I also break down where my residual income has come from. If I am making more money from Thortful than I am from Redbubble, why is this? Is it because I’ve got more artwork uploaded on one than the other, is it because I’ve updated my designs on one and not the other? Understanding your sales can help you to set goals to increase revenue.

Understanding the successes and failures of your business by writing a business plan can help you set goals, focus on the things that have worked for you and make a plan to use your time wisely to help your business grow.

Keeping organised

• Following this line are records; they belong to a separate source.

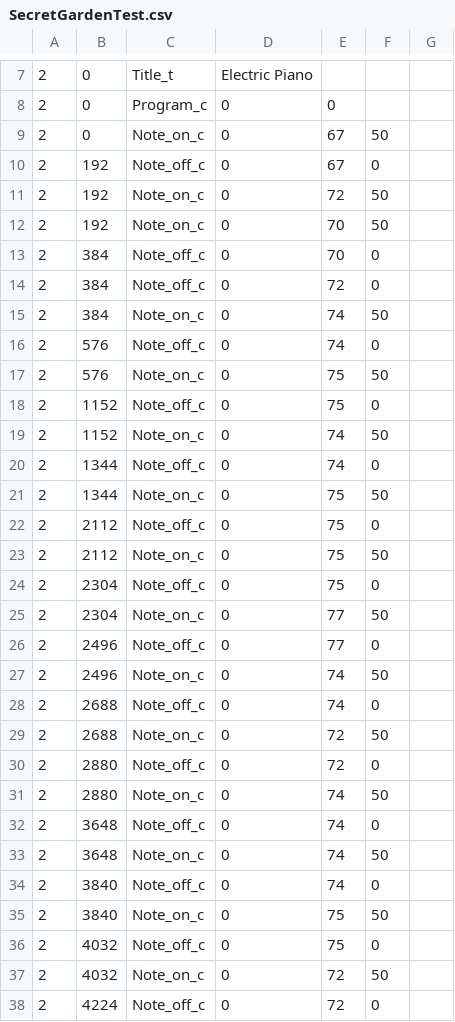
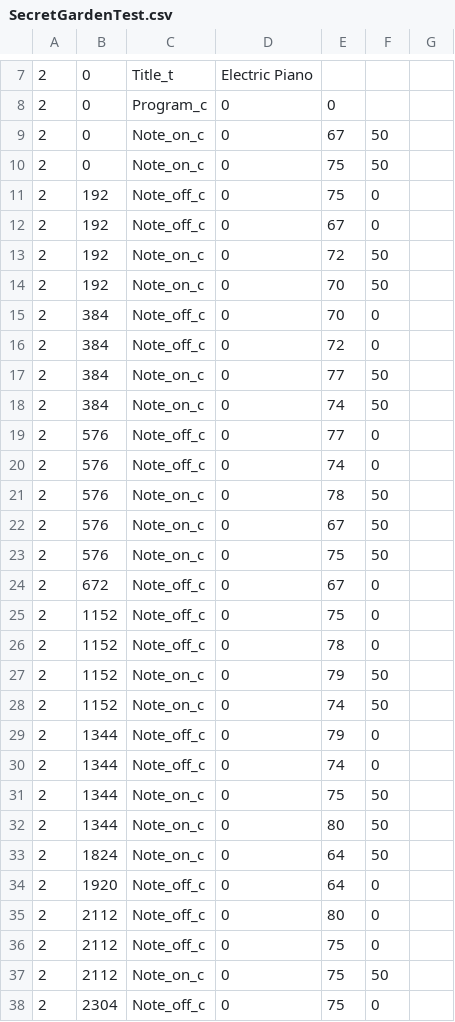
Before and after one commit to Eric0021/JavaFX, a CSV file: src/sample/Resources/Midi/Csv/SecretGardenTest.csv, drawn as a sheet; only a part is shown, gaps mark what is left out; the shorter side is filled out with more unchanged rows; the diff covers the shown part only; the diff names each change by its address in the sheet, - before the commit and + after, or states it on an @@ line.

```diff
--- a/src/sample/Resources/Midi/Csv/SecretGardenTest.csv
+++ b/src/sample/Resources/Midi/Csv/SecretGardenTest.csv
+row 10: 2 | 0 | Note_on_c | 0 | 75 | 50
+row 11: 2 | 192 | Note_off_c | 0 | 75 | 0
+row 17: 2 | 384 | Note_on_c | 0 | 77 | 50
+row 19: 2 | 576 | Note_off_c | 0 | 77 | 0
+row 21: 2 | 576 | Note_on_c | 0 | 78 | 50
+row 22: 2 | 576 | Note_on_c | 0 | 67 | 50
+row 24: 2 | 672 | Note_off_c | 0 | 67 | 0
+row 26: 2 | 1152 | Note_off_c | 0 | 78 | 0
+row 27: 2 | 1152 | Note_on_c | 0 | 79 | 50
+row 29: 2 | 1344 | Note_off_c | 0 | 79 | 0
+row 32: 2 | 1344 | Note_on_c | 0 | 80 | 50
+row 33: 2 | 1824 | Note_on_c | 0 | 64 | 50
+row 34: 2 | 1920 | Note_off_c | 0 | 64 | 0
+row 35: 2 | 2112 | Note_off_c | 0 | 80 | 0
```
Also changed, not shown: 26 moved rows elsewhere in this file, 19 other files.
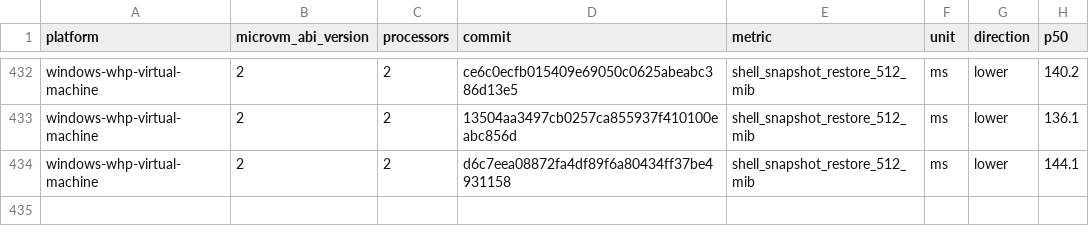
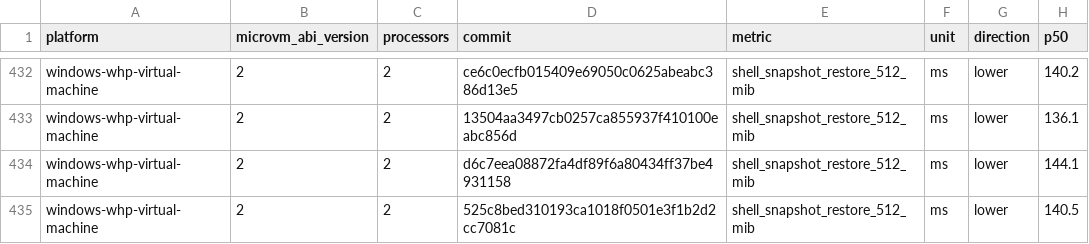
Before and after one commit to microsoft/nvx, a CSV file: data/windows-whp-virtual-machine-microvm-v2-2vcpu.csv, drawn as a sheet; only a part is shown, gaps mark what is left out; the diff names each change by its address in the sheet, - before the commit and + after, or states it on an @@ line.

```diff
--- a/data/windows-whp-virtual-machine-microvm-v2-2vcpu.csv
+++ b/data/windows-whp-virtual-machine-microvm-v2-2vcpu.csv
+row 435: windows-whp-virtual-machine | 2 | 2 | 525c8bed310193ca1018f0501e3f1b2d2cc7081c | shell_snapshot_restore_512_mib | ms | lower | 140.5
```
Also changed, not shown: data/linux-kvm-virtual-machine-microvm-v2-4vcpu.csv, data/linux-mshv-virtual-machine-microvm-v2-2vcpu.csv, 9 other files.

Each week I write a list of what client work I’ve got on, what personal work I’d like to achieve plus any other jobs I need to do tsuch as updating my accounts. My to-do list is always written in order of priority with notes next to jobs such as deadlines. This weekly list may not fully get ticked off and thats OK. I always write my next weeks list on a Friday afternoon. This helps keep me focused and driven whilst making sure I don’t miss a thing!

The many hats of a freelancer

There is so much more than just doing the design work when being a freelancer. Not only do I get to work on awesome design projects I am also replying to emails, quoting jobs, invoicing clients, chasing up invoices, updating account spreadsheets, applying for jobs, networking, creating content for social media, being active and engaging on social media, packaging up online orders, making stock and so much more! I call these my many “hats” and as much as I would like to just be wearing the creative hat, it is important to not neglect the other hats.

Scheduling in time to reply to emails, update my accounts and create content is as important as meeting client deadlines. It can sometimes feel like a juggling act but if you neglect one task it can build up to a mountain and I’m speaking from experience of leaving my account spreadsheet for months on end without updating it properly. This then ends up as a major stressful task that can take a whole day to fix. Not ideal! So making sure that I wear each of these “hats” once a week is key in keeping my business ticking over and me sane.

Looking after the most important part of your business – YOU

YOU are the beating heart of your business so it is important that you take care of yourself as well as the business. Some of the advice above will help you to stay organised and keep stress and anxiety at a manageable level. But self care is just as important in avoiding burnout.

I am speaking from experience of what I called “long burnout”. This was a result of me working long hours and not taking care of myself in 2020. Yes I made a lot of money that year but the long term effects of burnout meant 2021 was a struggle.

A piechart depicting a chaotic year in the life of an illustrator

So here are a few tips on taking care of YOU!

Set boundaries

Give yourself set working days and hours. Don’t check or reply to emails outside of this time and make sure you give yourself time to “switch off”.

Eat and drink well

It’s easy to forget to eat and stay hydrated if you lose yourself in a job. Give yourself regular breaks, make sure you have a lunch break and remember to stay hydrated. Give your body the energy it needs! It shouldn’t be death before decaf – I now only drink decaf!

Get moving – don’t be glued to your desk!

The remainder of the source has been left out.